== Segment start ==

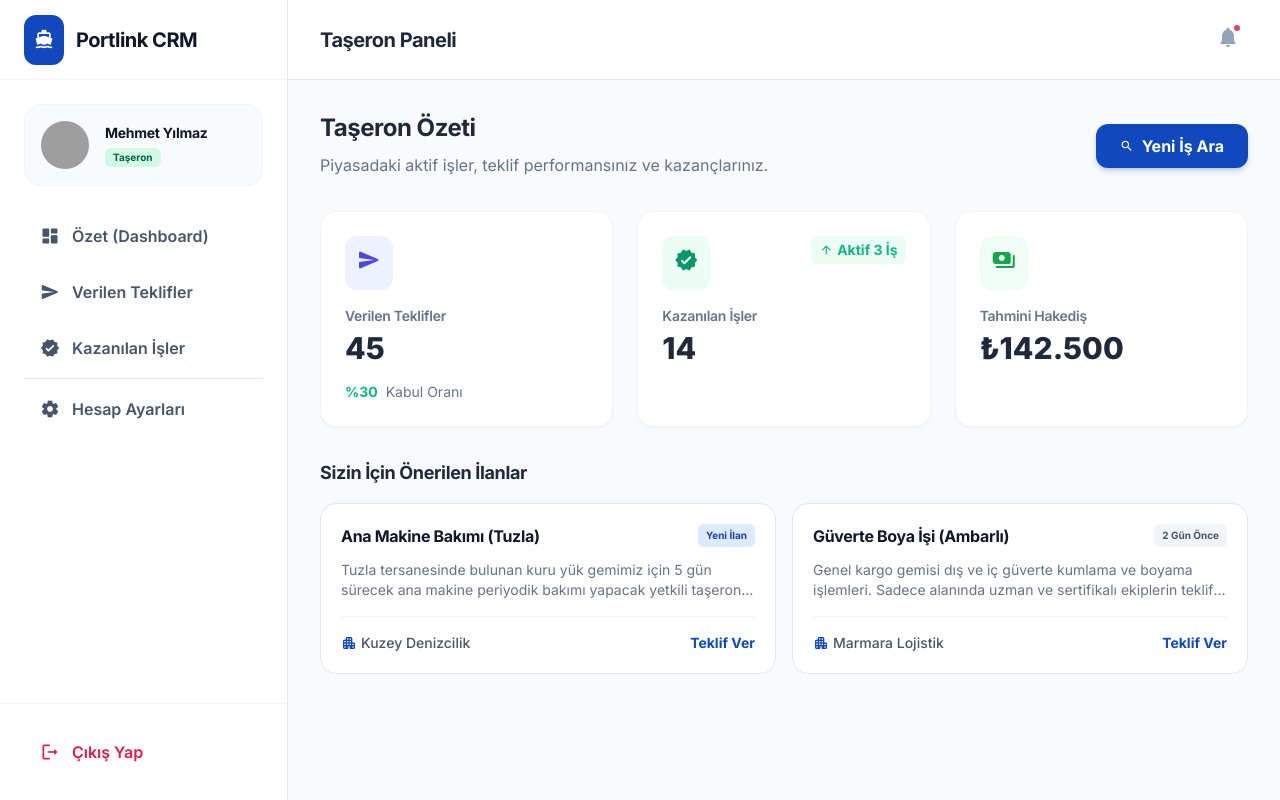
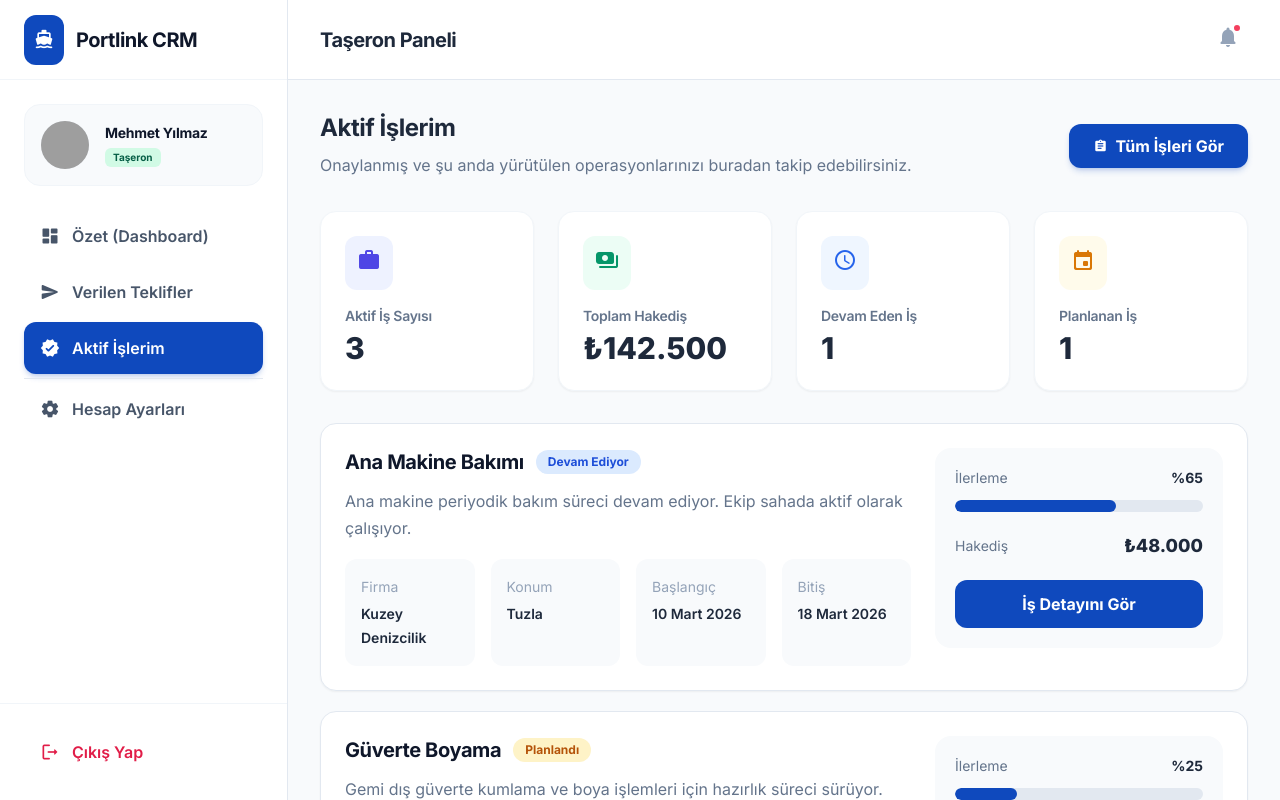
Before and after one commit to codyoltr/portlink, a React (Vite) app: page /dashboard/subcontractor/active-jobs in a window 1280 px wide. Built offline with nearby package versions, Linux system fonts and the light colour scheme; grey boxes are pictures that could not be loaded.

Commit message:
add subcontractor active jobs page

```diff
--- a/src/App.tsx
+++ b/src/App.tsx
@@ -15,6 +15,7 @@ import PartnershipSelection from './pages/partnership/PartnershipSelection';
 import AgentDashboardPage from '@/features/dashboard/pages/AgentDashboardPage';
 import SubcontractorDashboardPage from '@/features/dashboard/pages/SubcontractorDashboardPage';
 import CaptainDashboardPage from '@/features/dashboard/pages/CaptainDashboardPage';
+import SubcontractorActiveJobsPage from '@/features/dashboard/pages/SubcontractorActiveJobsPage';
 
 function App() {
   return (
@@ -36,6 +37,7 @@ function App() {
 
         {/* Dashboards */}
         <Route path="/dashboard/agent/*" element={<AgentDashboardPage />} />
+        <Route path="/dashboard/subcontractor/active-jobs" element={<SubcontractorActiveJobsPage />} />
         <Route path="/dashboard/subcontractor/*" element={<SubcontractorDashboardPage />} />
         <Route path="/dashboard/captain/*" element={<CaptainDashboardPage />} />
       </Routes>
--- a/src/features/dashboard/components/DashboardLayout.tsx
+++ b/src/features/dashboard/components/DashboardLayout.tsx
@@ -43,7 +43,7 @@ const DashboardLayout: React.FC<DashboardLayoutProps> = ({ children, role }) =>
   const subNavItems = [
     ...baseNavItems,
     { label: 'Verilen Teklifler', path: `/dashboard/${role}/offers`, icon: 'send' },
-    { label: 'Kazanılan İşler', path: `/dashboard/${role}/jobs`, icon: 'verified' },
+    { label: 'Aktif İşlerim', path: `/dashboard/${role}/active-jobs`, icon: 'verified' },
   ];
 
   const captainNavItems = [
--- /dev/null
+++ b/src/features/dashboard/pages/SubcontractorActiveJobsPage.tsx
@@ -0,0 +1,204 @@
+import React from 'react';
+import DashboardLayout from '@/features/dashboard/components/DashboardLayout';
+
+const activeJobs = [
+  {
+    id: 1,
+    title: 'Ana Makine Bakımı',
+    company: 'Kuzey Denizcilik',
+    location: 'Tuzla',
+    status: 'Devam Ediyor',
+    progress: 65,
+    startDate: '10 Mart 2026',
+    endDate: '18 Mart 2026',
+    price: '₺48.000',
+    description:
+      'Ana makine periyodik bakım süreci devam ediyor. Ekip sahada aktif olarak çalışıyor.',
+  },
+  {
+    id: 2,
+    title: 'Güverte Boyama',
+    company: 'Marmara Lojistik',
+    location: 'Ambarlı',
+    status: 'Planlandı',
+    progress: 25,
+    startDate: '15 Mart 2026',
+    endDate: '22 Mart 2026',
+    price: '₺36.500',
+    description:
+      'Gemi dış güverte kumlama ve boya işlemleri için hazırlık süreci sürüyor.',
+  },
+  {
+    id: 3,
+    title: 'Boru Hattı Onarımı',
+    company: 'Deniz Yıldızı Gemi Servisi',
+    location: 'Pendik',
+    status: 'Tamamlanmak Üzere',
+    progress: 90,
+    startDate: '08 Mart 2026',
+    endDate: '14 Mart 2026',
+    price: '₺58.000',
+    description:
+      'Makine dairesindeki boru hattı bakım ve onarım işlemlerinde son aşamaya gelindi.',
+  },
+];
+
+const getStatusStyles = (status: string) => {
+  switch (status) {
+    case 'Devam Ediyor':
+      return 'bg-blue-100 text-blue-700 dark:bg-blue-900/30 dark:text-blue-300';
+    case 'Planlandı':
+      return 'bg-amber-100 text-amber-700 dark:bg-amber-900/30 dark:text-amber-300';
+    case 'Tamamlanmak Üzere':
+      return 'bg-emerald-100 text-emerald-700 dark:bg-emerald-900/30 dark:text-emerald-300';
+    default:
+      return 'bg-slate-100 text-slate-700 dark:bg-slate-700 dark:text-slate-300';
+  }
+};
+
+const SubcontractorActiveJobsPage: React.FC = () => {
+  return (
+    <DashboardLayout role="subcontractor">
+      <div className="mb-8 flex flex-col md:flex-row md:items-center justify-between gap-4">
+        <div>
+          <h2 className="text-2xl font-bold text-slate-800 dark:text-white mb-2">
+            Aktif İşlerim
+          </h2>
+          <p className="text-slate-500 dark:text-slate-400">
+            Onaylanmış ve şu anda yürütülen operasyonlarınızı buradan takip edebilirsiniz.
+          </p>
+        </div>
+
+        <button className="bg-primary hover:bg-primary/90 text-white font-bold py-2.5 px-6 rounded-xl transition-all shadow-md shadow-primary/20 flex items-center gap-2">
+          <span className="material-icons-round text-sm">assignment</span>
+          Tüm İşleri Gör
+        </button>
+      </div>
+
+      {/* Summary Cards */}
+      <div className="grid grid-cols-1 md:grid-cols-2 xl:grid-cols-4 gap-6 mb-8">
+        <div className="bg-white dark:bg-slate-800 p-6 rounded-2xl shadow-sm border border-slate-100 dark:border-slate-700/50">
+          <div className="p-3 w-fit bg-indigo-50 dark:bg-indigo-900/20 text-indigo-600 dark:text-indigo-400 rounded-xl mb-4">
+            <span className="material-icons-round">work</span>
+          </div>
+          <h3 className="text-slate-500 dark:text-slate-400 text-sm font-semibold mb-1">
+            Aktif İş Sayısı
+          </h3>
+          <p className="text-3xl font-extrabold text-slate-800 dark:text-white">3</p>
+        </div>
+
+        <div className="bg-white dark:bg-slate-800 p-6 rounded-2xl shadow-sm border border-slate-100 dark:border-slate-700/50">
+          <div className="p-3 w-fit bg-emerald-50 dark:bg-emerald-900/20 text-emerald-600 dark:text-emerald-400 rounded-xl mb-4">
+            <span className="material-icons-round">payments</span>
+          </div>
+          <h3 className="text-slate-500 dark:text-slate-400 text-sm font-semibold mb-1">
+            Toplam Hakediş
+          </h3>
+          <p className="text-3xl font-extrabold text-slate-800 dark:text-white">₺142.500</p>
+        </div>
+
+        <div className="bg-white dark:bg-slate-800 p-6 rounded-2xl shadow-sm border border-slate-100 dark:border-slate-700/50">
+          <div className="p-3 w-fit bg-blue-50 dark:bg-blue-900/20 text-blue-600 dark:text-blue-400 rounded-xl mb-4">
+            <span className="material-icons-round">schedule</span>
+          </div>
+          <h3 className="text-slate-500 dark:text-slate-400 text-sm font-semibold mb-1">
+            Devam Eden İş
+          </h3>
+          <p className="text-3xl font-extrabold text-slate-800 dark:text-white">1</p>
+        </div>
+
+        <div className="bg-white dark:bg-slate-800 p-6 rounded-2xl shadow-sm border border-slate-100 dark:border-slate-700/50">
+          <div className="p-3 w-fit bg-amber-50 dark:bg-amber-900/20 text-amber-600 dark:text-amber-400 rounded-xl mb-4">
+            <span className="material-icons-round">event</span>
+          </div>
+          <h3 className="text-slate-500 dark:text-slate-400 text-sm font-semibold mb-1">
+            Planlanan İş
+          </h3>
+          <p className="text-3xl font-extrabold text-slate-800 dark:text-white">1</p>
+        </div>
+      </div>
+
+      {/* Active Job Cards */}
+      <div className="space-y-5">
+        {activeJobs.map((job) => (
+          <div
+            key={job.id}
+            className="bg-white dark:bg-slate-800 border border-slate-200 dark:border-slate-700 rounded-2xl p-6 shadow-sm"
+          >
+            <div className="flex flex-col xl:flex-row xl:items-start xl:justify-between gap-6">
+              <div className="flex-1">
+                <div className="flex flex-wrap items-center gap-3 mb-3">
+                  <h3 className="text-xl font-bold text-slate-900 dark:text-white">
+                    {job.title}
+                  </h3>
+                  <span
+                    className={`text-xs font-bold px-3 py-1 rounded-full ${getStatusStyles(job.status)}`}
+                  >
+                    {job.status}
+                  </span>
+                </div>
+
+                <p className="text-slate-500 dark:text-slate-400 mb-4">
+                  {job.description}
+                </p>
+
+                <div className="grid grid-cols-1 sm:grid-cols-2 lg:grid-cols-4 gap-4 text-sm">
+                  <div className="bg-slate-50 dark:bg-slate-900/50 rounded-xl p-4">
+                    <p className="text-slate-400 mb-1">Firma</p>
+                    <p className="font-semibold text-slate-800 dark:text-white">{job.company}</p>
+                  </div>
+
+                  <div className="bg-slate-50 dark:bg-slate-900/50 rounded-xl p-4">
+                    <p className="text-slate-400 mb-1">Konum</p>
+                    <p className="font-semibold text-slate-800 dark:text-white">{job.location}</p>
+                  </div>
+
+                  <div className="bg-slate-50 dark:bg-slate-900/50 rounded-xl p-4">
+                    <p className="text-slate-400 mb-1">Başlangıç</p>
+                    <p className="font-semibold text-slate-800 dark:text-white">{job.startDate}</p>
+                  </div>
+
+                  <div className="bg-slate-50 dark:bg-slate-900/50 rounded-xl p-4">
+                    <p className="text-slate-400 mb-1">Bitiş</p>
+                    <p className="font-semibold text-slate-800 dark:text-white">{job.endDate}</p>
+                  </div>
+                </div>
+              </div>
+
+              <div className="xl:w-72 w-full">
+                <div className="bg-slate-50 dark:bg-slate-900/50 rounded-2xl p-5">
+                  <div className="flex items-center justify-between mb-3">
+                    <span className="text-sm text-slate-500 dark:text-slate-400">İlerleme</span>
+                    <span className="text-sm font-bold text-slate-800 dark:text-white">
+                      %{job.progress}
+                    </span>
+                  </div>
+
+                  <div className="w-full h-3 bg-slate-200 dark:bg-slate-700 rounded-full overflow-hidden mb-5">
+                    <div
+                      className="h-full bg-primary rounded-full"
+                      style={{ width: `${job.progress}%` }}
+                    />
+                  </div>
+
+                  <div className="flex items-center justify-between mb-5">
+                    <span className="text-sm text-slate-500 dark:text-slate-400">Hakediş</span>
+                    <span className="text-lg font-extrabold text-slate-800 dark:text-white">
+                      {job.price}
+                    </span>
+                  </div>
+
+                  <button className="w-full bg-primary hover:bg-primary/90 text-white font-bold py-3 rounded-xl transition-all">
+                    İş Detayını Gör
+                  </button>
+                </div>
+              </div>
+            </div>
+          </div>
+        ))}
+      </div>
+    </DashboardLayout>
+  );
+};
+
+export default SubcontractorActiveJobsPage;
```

== Segment end ==
== Segment start ==

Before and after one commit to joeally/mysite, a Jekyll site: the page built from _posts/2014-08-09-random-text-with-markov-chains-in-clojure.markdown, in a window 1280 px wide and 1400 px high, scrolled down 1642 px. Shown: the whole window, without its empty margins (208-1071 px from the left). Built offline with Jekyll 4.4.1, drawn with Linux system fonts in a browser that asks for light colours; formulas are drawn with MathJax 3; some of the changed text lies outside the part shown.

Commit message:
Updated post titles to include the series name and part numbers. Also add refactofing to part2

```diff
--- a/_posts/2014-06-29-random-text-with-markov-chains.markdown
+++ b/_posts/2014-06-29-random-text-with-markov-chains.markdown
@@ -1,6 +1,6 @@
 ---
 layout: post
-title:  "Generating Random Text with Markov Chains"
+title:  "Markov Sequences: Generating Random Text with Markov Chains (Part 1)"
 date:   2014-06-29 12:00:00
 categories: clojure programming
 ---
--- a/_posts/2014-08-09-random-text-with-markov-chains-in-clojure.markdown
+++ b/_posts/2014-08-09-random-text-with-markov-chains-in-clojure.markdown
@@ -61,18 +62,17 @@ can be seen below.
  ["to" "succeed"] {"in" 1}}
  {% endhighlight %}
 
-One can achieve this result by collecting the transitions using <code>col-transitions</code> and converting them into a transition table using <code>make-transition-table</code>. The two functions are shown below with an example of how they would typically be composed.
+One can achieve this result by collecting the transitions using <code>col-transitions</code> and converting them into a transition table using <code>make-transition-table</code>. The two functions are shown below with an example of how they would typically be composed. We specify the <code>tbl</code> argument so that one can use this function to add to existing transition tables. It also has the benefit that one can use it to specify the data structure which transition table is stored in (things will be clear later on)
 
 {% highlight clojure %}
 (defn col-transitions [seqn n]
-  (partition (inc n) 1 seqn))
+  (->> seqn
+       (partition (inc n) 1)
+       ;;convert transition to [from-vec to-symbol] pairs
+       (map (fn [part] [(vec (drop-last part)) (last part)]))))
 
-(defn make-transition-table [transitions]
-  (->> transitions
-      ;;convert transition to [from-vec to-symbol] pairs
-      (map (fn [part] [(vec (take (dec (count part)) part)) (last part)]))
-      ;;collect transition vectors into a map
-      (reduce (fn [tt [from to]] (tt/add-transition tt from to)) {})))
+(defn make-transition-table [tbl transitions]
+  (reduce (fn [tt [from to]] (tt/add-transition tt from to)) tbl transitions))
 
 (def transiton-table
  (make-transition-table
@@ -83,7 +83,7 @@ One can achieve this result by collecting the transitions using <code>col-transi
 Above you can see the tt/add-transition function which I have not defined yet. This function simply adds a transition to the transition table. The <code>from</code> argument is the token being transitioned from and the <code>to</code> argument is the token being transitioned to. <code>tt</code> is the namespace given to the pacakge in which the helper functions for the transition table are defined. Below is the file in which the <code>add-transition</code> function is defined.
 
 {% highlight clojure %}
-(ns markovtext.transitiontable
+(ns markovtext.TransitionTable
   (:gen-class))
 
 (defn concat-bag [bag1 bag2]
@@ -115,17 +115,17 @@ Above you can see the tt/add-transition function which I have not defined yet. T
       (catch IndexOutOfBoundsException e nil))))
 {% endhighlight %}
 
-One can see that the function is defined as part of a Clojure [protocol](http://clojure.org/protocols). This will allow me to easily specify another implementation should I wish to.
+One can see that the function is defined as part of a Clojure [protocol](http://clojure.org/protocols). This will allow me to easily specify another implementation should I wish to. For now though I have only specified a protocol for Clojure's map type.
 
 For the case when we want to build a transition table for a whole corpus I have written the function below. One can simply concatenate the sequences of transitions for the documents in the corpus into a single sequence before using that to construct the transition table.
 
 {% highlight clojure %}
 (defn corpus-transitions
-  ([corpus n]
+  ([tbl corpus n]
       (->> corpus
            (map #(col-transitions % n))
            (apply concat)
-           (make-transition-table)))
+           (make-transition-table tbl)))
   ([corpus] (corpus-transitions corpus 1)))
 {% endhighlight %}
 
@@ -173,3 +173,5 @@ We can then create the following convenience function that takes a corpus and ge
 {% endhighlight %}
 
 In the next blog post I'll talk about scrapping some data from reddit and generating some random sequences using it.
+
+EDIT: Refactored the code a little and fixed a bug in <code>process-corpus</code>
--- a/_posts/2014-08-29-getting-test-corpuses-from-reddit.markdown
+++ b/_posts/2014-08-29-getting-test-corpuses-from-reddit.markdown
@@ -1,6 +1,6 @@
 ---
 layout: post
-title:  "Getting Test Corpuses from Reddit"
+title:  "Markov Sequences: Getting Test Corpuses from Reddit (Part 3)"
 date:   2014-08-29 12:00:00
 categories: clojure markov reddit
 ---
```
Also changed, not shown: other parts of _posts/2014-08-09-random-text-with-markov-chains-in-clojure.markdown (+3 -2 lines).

== Segment end ==

▸ What is required: Find and copy each line of the material that holds the word "status".

▸ Problem solution:
+    status: 'Devam Ediyor',
+    status: 'Planlandı',
+    status: 'Tamamlanmak Üzere',
+const getStatusStyles = (status: string) => {
+  switch (status) {
+                    className={`text-xs font-bold px-3 py-1 rounded-full ${getStatusStyles(job.status)}`}
+                    {job.status}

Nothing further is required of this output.